The next thing I would like to talk about is communication. Communication is the key to a successful vacation if you are disabled. You need to discuss with your family, friends, or whoever is going on the trip with you what your goals and expectations are for the trip.

In my case I talked with my entire party, which consistent of 9 people. I let them know what my expectations were and what kinds of backup plans we had in place. We decided that if I became too tired or overwhelmed another adult in our party would accompany me back to our hotel to get some rest. It was important to me that the other members of my party didn’t have to follow me everywhere, after all, they were there to vacation as well.

I also need to touch on some common sense practices that most people do anyway, but are very important if you have a medical or physical impairment. Staying hydrated, eating properly and timely, as well as keeping your medication on correct schedule. Especially with a vestibular disorder or any brain injury make sure you take several rest breaks or just some quite time. I did this when others went on a ride that I couldn’t do. Finally, don’t dwell on your disorder. Everyone was there to have fun and relax, including me. I tried staying upbeat and positive and laughed and smiled more during that week then I have in a long while. I also wanted to be prepared in case someone asked why I was using a wheelchair, because there were times that I stood and walked and acted like I was a normal person. I decided that I would use the opportunity to educate people about how this disorder feels and how hard it is to do simple things sometimes. Education is the key to helping others understand so they can empathize with what we are going through.

Lastly, I would like to tell you how my actual vacation went, what kinds of obstacles I faced, and what kinds of challenges I overcame. First of all, I would like to take a few minutes to thank my entire family who all contributed to my successful vacation. They helped me by pushing my wheelchair and slowing down so I would feel comfortable. My wife who has stood behind me 100 percent since day one after my stroke is always my rock, and she watched out for me to make sure I wasn’t overdoing it. Using the wheelchair helped me tremendously cut down on my dizziness, but getting around a site as large as Disney had some challenges. Stores as well as streets and sidewalks are continually crowed and navigating a wheelchair is much harder then I imagined. I commend people who have to do it all the time. I went on most rides except for a couple of extreme rides that my wife wouldn’t budge as I tried to persuade her to let me try them. That was probably the right decision on her part. Overall we all had a great time we learned a lot about vacationing, our family and the respect we all have for people with a disability.

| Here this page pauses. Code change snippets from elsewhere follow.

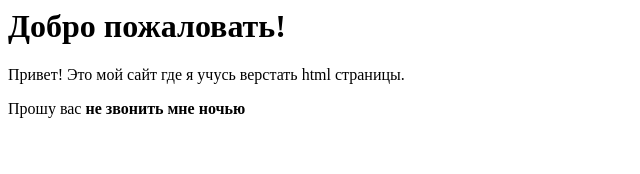
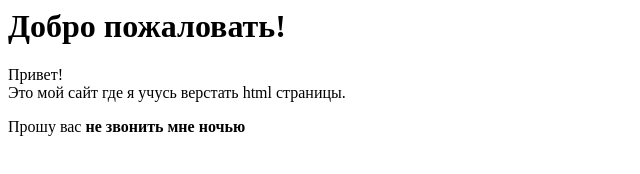
Before and after one commit to sofia-chess/sofia-chess.github.io, a plain HTML site: page index.html in a window 1280 px wide. Shown: the whole page, without its empty margins (0-640 px from the left). Drawn offline with Linux system fonts and the light colour scheme.

Commit message:
Update index.html

```diff
--- a/index.html
+++ b/index.html
@@ -7,7 +7,7 @@
       Добро пожаловать!
     </h1>
     <p>
-      Привет!
+      Привет!<br/>
       Это мой сайт где я учусь верстать html страницы.
     </p>
     <p>
```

I hope to encourage others with a vestibular disorder to take a well deserved vacation. Although it takes planning, dedication, communication, and a lot of will, all of us deserve a vacation to help reset our goals and our lives. Although you may not want to take on the extreme craziness of Disney, you can still plan some time away, even if it’s just a few days. Hopefully my journey will lead to your journey. Thank you very much for taking a few minutes listen to my perspective.